In a statement issued in London following today’s sentence, Mr Hague said: “I am concerned about the sentence handed down by the Kirov court to Alexei Navalny.

“The decision to sentence him for five years has highlighted once again the concerns felt by many about the selective application of the rule of law in Russia. We understand Mr Navalny intends to appeal this judgment.

“I call upon the government of Russia to respect fully the principles of justice and ensure that the rule of law is applied in a non-discriminatory and proportionate way.”

There is no one else, except you. If you are reading this, then you are in fact the resistance – Alexei Navalny

Mr Navalny had long said he expected to be convicted and appeared relaxed and calm in the courtroom as the guilty verdict was delivered.

In a final blog post before leaving Moscow for Kirov on the eve of his sentence, he issued an impassioned plea for anyone reading his words to stand up for the opposition movement.

“You just have to understand: there is no one else except you,” he wrote. “No one is more concerned than you about what is happening in the country and the city. There are no wonderful volunteers who will come and do all the work for you.

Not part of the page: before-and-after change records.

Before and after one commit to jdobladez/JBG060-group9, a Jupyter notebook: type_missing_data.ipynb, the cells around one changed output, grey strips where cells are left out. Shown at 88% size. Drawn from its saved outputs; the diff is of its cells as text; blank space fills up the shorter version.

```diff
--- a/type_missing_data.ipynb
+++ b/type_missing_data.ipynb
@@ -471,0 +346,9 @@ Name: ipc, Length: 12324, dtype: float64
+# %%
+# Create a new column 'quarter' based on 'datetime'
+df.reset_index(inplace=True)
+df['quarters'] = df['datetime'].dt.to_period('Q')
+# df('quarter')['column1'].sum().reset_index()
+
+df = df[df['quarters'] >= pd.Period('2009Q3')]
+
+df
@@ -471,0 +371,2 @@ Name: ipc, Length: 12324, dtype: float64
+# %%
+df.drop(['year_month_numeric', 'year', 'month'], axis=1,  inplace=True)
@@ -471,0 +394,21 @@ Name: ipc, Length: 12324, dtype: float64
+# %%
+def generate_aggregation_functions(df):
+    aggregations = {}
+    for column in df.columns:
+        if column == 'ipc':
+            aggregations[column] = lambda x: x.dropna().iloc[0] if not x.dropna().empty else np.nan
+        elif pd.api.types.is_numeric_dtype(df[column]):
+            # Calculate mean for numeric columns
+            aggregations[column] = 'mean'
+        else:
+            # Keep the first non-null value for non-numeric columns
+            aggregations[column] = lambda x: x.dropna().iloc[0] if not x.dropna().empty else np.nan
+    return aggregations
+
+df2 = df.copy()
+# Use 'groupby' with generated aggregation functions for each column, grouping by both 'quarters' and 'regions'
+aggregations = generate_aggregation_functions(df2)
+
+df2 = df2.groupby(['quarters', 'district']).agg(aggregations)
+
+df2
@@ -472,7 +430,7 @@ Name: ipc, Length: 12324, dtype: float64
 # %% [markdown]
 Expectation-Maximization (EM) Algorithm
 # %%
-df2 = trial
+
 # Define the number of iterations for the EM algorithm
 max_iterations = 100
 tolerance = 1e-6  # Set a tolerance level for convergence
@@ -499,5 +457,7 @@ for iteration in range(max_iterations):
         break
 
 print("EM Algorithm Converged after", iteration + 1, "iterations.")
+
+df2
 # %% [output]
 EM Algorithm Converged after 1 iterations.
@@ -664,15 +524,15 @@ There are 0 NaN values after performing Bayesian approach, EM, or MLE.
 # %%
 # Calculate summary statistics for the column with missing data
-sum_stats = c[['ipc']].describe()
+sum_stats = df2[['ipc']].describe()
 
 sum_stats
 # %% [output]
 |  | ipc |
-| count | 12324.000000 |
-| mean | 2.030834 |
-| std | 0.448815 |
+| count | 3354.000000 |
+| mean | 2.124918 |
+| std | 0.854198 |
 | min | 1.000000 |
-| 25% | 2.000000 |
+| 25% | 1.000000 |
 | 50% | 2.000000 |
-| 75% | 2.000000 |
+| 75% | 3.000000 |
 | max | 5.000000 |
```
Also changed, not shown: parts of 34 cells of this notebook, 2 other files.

“There are no great donors of 500 roubles who will pitch in some cash when you are too lazy to go on the online bank.”

The blog post ends: “No one is in a position to resist stronger than you. It is your duty to the rest, if you realise it; it is the sort of thing that it is impossible to delegate to someone else.

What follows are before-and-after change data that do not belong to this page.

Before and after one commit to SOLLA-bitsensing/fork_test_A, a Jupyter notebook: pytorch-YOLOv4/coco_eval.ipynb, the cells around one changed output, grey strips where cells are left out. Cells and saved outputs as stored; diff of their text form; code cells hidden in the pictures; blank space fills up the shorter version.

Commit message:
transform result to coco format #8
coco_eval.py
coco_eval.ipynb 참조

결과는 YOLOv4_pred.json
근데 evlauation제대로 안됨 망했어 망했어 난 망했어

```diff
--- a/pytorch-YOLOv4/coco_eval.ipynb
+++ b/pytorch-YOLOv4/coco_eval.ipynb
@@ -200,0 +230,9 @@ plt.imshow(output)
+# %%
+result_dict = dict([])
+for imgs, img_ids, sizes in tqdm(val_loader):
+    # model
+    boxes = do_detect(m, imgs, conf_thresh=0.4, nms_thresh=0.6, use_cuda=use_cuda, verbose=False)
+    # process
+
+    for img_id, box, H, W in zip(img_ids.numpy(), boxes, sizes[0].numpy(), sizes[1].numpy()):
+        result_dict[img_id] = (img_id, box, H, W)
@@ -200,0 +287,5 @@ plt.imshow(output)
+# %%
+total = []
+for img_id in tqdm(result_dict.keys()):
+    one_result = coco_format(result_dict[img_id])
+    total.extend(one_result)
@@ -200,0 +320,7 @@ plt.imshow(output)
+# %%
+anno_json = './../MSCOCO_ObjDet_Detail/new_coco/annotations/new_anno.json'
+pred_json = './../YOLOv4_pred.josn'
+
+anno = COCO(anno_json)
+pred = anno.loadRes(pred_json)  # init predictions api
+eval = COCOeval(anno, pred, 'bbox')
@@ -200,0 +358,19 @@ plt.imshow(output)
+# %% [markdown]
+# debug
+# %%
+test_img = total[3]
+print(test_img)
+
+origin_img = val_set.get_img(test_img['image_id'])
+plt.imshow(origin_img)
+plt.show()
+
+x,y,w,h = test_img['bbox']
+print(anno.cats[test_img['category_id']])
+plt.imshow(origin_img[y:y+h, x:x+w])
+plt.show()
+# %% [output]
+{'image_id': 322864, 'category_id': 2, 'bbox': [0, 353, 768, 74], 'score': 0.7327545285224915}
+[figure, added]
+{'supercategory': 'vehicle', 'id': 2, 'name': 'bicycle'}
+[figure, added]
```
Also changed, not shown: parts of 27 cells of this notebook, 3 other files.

“There is no one else, except you. If you are reading this, then you are in fact the resistance.”

Anti-corruption blogger

In the four years since Mr Navalny began blogging about Russia’s endemic corruption, the 37-year-old lawyer has become the major figure of Russia’s nascent opposition.

Growing support

Former editor-in-chief of the Moscow Bureau of the BBC Konstantin Eggert believes today is the defining moment in Navalny's political career.

He told Channel 4 News: "Today [Navalny] becomes a politician. His prison sentence sanctifies him as a politician. Being in prison is the ultimate prize for any politician in Russia.

"His influence is limited but it is growing. He is a larger than life figure. He is going to grow. There is a very good chance [he] will be prime minister one day.

"The authorities have a very short term view [by throwing opposition leaders in prison]. Their choices are tactical rather than strategic."

His investigations have targeted a wide circle of peoploe loyal to President Vladimir Putin, from members of parliament to state bankers, striking at the core of Putin’s “vertical of power” and threatening to discredit the entire system of governance he has built.

He spearheaded a wave of massive protest rallies that arose in late 2011, riveting crowds of 100,000 or more.

He had also declared himself a candidate for this autumn’s Moscow mayoral election.

The conviction does not immediately nullify his candidacy, and that would not happen until his defence team exhausted its appeals, which could take several months.

It is unclear whether the conviction would intimidate his supporters or undermine the activists who have coalesced around him.

Regarding his sentence, he wrote: “If Putin wimps out and gives a suspended sentence to an innocent person as a result of an extrajudicial decision – that means ‘I’m lucky.’

“If Putin musters his courage and the sentence will be a real one – ‘I’m not lucky’.”